Within the period of Japans written history several eruptions are recorded the last having been in 1707, when the whole summit burst into flame, rocks were shattered, ashes fell to a depth of several inches even in Yedo (TOkyO), 60 m.
Yedo (Tokyo) 50,000 6,700
It came into existence in KiOto and was thence transferred to Yedo (Tokyo), where the greatest of Japanese playwrights, Chikamatsu Monzaemon (1653-1724), and a musician of exceptional talent, Takemoto Gidayu, collaborated to render this puppet drama a highly popular entertainment.
It flourished for nearly 200 years in Yedo, and is still occasionally performed in Osaka.
Yedo, the shOLiterature guns capital, displaced KiOto as the centre of literary of the activity.

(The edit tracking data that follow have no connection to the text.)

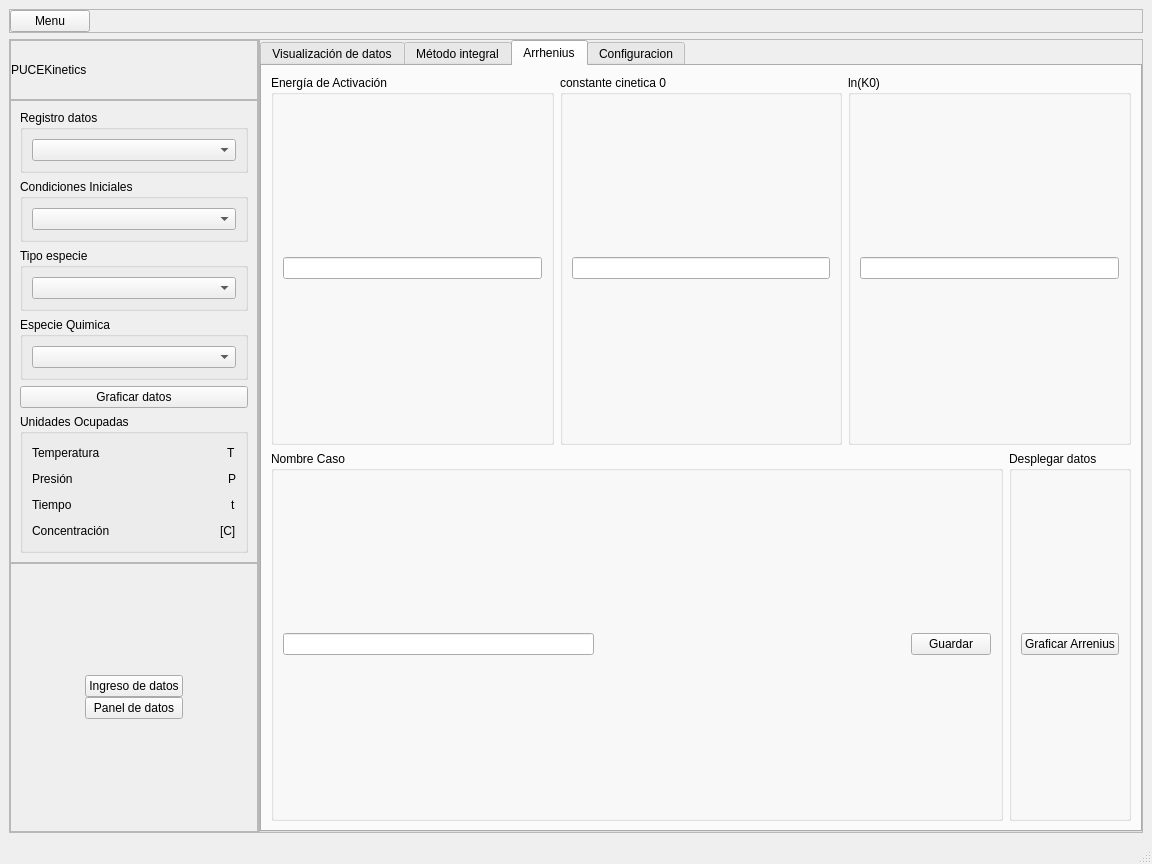
JuandresPUCE/tesis_pyqt_sqlite, file dashboard_v3.ui: the form before one commit.
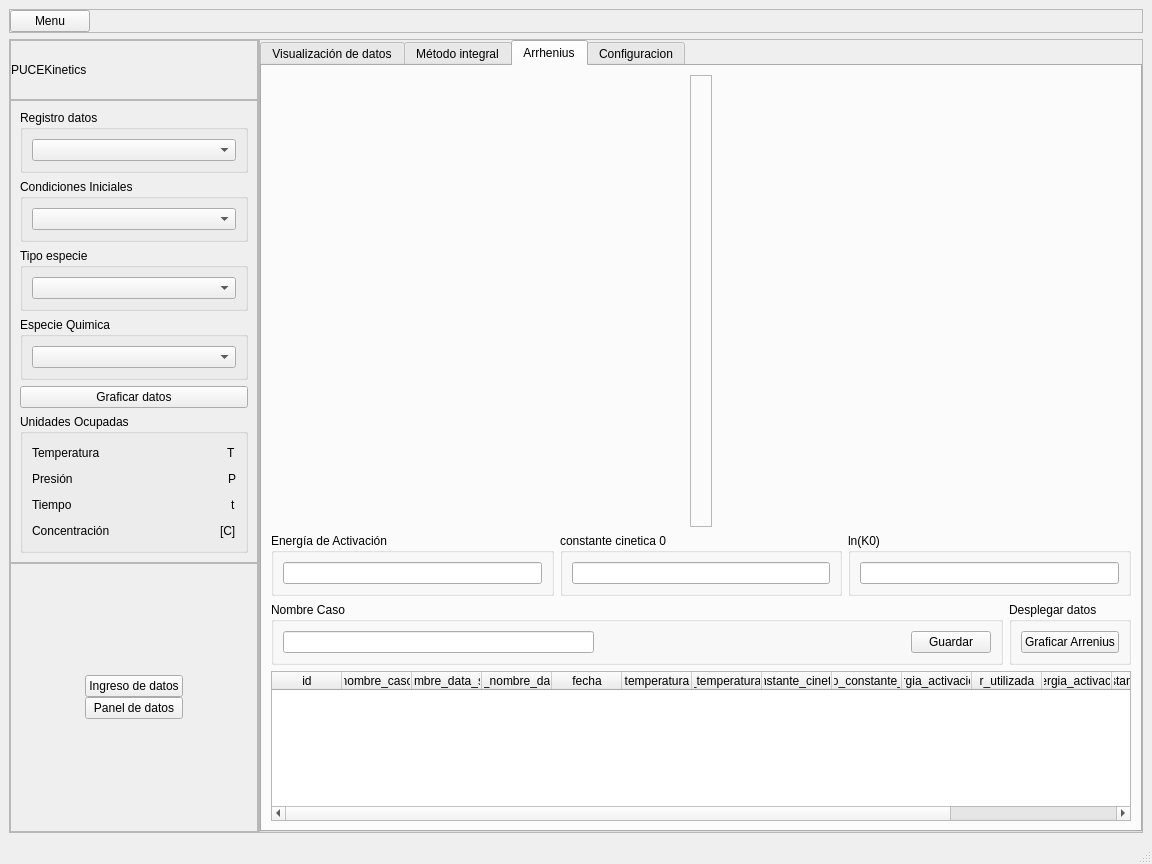
The form after the commit. The open tabs and pages were chosen to show the change.

Commit message: test para el crud o pantalla de mantenimiento de datos

```diff
--- a/dashboard_v3.ui
+++ b/dashboard_v3.ui
@@ -1456,12 +1456,108 @@
              <attribute name="title">
               <string>Arrhenius</string>
              </attribute>
-             <layout class="QVBoxLayout" name="verticalLayout_8">
+             <layout class="QVBoxLayout" name="verticalLayout_17">
               <item>
-               <layout class="QVBoxLayout" name="vista_grafico"/>
-              </item>
-              <item>
-               <layout class="QVBoxLayout" name="vista_tabla_df"/>
+               <layout class="QHBoxLayout" name="horizontalLayout_24">
+                <item>
+                 <spacer name="horizontalSpacer_17">
+                  <property name="orientation">
+                   <enum>Qt::Horizontal</enum>
+                  </property>
+                  <property name="sizeHint" stdset="0">
+                   <size>
+                    <width>40</width>
+                    <height>20</height>
+                   </size>
+                  </property>
+                 </spacer>
+                </item>
+                <item>
+                 <widget class="QFrame" name="frame">
+                  <property name="frameShape">
+                   <enum>QFrame::StyledPanel</enum>
+                  </property>
+                  <property name="frameShadow">
+                   <enum>QFrame::Raised</enum>
+                  </property>
+                  <layout class="QVBoxLayout" name="verticalLayout_8">
+                   <property name="spacing">
+                    <number>0</number>
+                   </property>
+                   <property name="leftMargin">
+                    <number>0</number>
+                   </property>
+                   <property name="topMargin">
+                    <number>0</number>
+                   </property>
+                   <property name="rightMargin">
+                    <number>0</number>
+                   </property>
+                   <property name="bottomMargin">
+                    <number>0</number>
+                   </property>
+                   <item>
+                    <spacer name="verticalSpacer_8">
+                     <property name="orientation">
+                      <enum>Qt::Vertical</enum>
+                     </property>
+                     <property name="sizeHint" stdset="0">
+                      <size>
+                       <width>20</width>
+                       <height>40</height>
+                      </size>
+                     </property>
+                    </spacer>
+                   </item>
+                   <item>
+                    <layout class="QVBoxLayout" name="vista_grafico"/>
+                   </item>
+                   <item>
+                    <spacer name="verticalSpacer_9">
+                     <property name="orientation">
+                      <enum>Qt::Vertical</enum>
+                     </property>
+                     <property name="sizeHint" stdset="0">
+                      <size>
+                       <width>20</width>
+                       <height>40</height>
+                      </size>
+                     </property>
+                    </spacer>
+                   </item>
+                   <item>
+                    <layout class="QVBoxLayout" name="vista_tabla_df"/>
+                   </item>
+                   <item>
+                    <spacer name="verticalSpacer_10">
+                     <property name="orientation">
+                      <enum>Qt::Vertical</enum>
+                     </property>
+                     <property name="sizeHint" stdset="0">
+                      <size>
+                       <width>20</width>
+                       <height>40</height>
+                      </size>
+                     </property>
+                    </spacer>
+                   </item>
+                  </layout>
+                 </widget>
+                </item>
+                <item>
+                 <spacer name="horizontalSpacer_16">
+                  <property name="orientation">
+                   <enum>Qt::Horizontal</enum>
+                  </property>
+                  <property name="sizeHint" stdset="0">
+                   <size>
+                    <width>40</width>
+                    <height>20</height>
+                   </size>
+                  </property>
+                 </spacer>
+                </item>
+               </layout>
               </item>
               <item>
                <layout class="QHBoxLayout" name="horizontalLayout_16">
@@ -1612,6 +1708,115 @@
                 </item>
                </layout>
               </item>
+              <item>
+               <widget class="QTableWidget" name="datos_salida_arrhenius_tabla">
+                <property name="minimumSize">
+                 <size>
+                  <width>0</width>
+                  <height>150</height>
+                 </size>
+                </property>
+                <property name="maximumSize">
+                 <size>
+                  <width>16777215</width>
+                  <height>150</height>
+                 </size>
+                </property>
+                <property name="focusPolicy">
+                 <enum>Qt::NoFocus</enum>
+                </property>
+                <property name="showGrid">
+                 <bool>false</bool>
+                </property>
+                <attribute name="horizontalHeaderMinimumSectionSize">
+                 <number>50</number>
+                </attribute>
+                <attribute name="horizontalHeaderDefaultSectionSize">
+                 <number>70</number>
+                </attribute>
+                <attribute name="horizontalHeaderStretchLastSection">
+                 <bool>true</bool>
+                </attribute>
+                <attribute name="verticalHeaderVisible">
+                 <bool>false</bool>
+                </attribute>
+                <column>
+                 <property name="text">
+                  <string>id</string>
+                 </property>
+                </column>
+                <column>
+                 <property name="text">
+                  <string>nombre_caso</string>
+                 </property>
+                </column>
+                <column>
+                 <property name="text">
+                  <string>id_nombre_data_salida</string>
+                 </property>
+                </column>
+                <column>
+                 <property name="text">
+                  <string>id_nombre_data</string>
+                 </property>
+                </column>
+                <column>
+                 <property name="text">
+                  <string>fecha</string>
+                 </property>
+                </column>
+                <column>
+                 <property name="text">
+                  <string>temperatura</string>
+                 </property>
+                </column>
+                <column>
+                 <property name="text">
+                  <string>reciproco_temperatura_absoluta</string>
+                 </property>
+                </column>
+                <column>
+                 <property name="text">
+                  <string>constante_cinetica</string>
+                 </property>
+                </column>
+                <column>
+                 <property name="text">
+                  <string>logaritmo_constante_cinetica</string>
+                 </property>
+                </column>
+                <column>
+                 <property name="text">
+                  <string>energia_activacion_r</string>
+                 </property>
+                </column>
+                <column>
+                 <property name="text">
+                  <string>r_utilizada</string>
+                 </property>
+                </column>
+                <column>
+                 <property name="text">
+                  <string>energia_activacion</string>
+                 </property>
+                </column>
+                <column>
+                 <property name="text">
+                  <string>constante_cinetica_0</string>
+                 </property>
+                </column>
+                <column>
+                 <property name="text">
+                  <string>logaritmo_constante_cinetica_0</string>
+                 </property>
+                </column>
+                <column>
+                 <property name="text">
+                  <string>detalles</string>
+                 </property>
+                </column>
+               </widget>
+              </item>
              </layout>
             </widget>
             <widget class="QWidget" name="tab_3">
```
The commit also changes 11 other files.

Immediately after the conclusion of the first treaty in 1857, the Yedo authorities instructed the office for studying foreign books (Bunsho torishirabedokoro) to translate excerpts from European and American journals.
Sir Ernest Satow states more definitely that Sakakibara attributes its origin to the year 1695, when portraits of the actor Ichikawa Danjiuro, colored by this process, were sold in the streets of Yedo for five cash apiece.
Among his many other works may be mentioned the Azuma Asobi (Walks round Yedo, 1799).
This new departure reached its climax in the Tokugawa mausolea of Yedo and NikkO, which are enriched by the possession of the most splendid applications of lacquer decoration the world has ever seen, nor is it likely that anything of comparable beauty and grandeur will be again produced in the same line.
Not until the Tokugawa family obtained military control of the whole empire (I6o3), and, fixing its capital at Yedo, required the feudal chiefs to reside there every second year, did the problem of roads and post-stations force itself once more on official attention.
By degrees, however, the progresses of the feudal chiefs to and from Yedo, which at first were simple and economical, developed features of competitive magnificence, and the importance of good roads and suitable accommodation received increased attention.
They carried official messages between Yedo and Osakaa distance of 348 milesin four days by means of a well organized system of relays.
The second class maintained communications between the fiefs and the Tokugawa court as well as their own families in Yedo, for in the alternate years of a feudatorys compulsory residence in that city his family had to live there.
The third class were maintained by a syndicate of 13 merchants as a private enterprise for transmitting letters between the three great cities of KiOto, Osaka and Yedo and intervening places.
The original TOkaidO was taken for model, and Yedo and Nikko were joined by a highway flanked by rows of cryptomeria.
D~ constructed ~o join KiOto with Yedo, but follows an sen O inland course through the provinces of Yamashiro, Omi, Mino, Shinshu, KOtzuke and Musashi.
Th third road, the OshOkaidO runs northward from Yedo o h~k 1d~ (now Tokyo) to Aomori on the extreme north of the S U 5 O~ main island, a distance of 445 iii., and several lesser highways give access to other regions.
TOKYO (or ToKIO, formerly called Yedo), the capital of the empire of Japan, situated in 35° 41' N.
Nearly in the centre of Kojimachi-ku, on an eminence, surrounded by moats, stood the castle of Yedo, formerly the residence of the shoguns, which was burnt down in 1873.
There are no reliable data as to the population of Yedo during the shogunate.
In 1590 Iyeyasu made his formal entry into the castle of Yedo, the extent of which he greatly enlarged.
From this date the real importance of Yedo began.
At the restoration in 1868 the shogunate was abolished, and the population of Yedo speedily decreased.
TADASU HAYASHI, Count (1850-), Japanese statesman, was born in Tokyo (then Yedo), and was one of the first batch of students sent by the Tokugawa government to study in England.
In these views Ito cordially agreed with his chieftain, and was sent on a secret mission to Yedo to report to his lord on the doings of the government.
He was the first officer sent by the Tokugawa government to study naval science in Europe, and after going through a course of instruction in Holland he returned in command of the frigate "Kaiyo Maru," built at Amsterdam to order of the Yedo administration.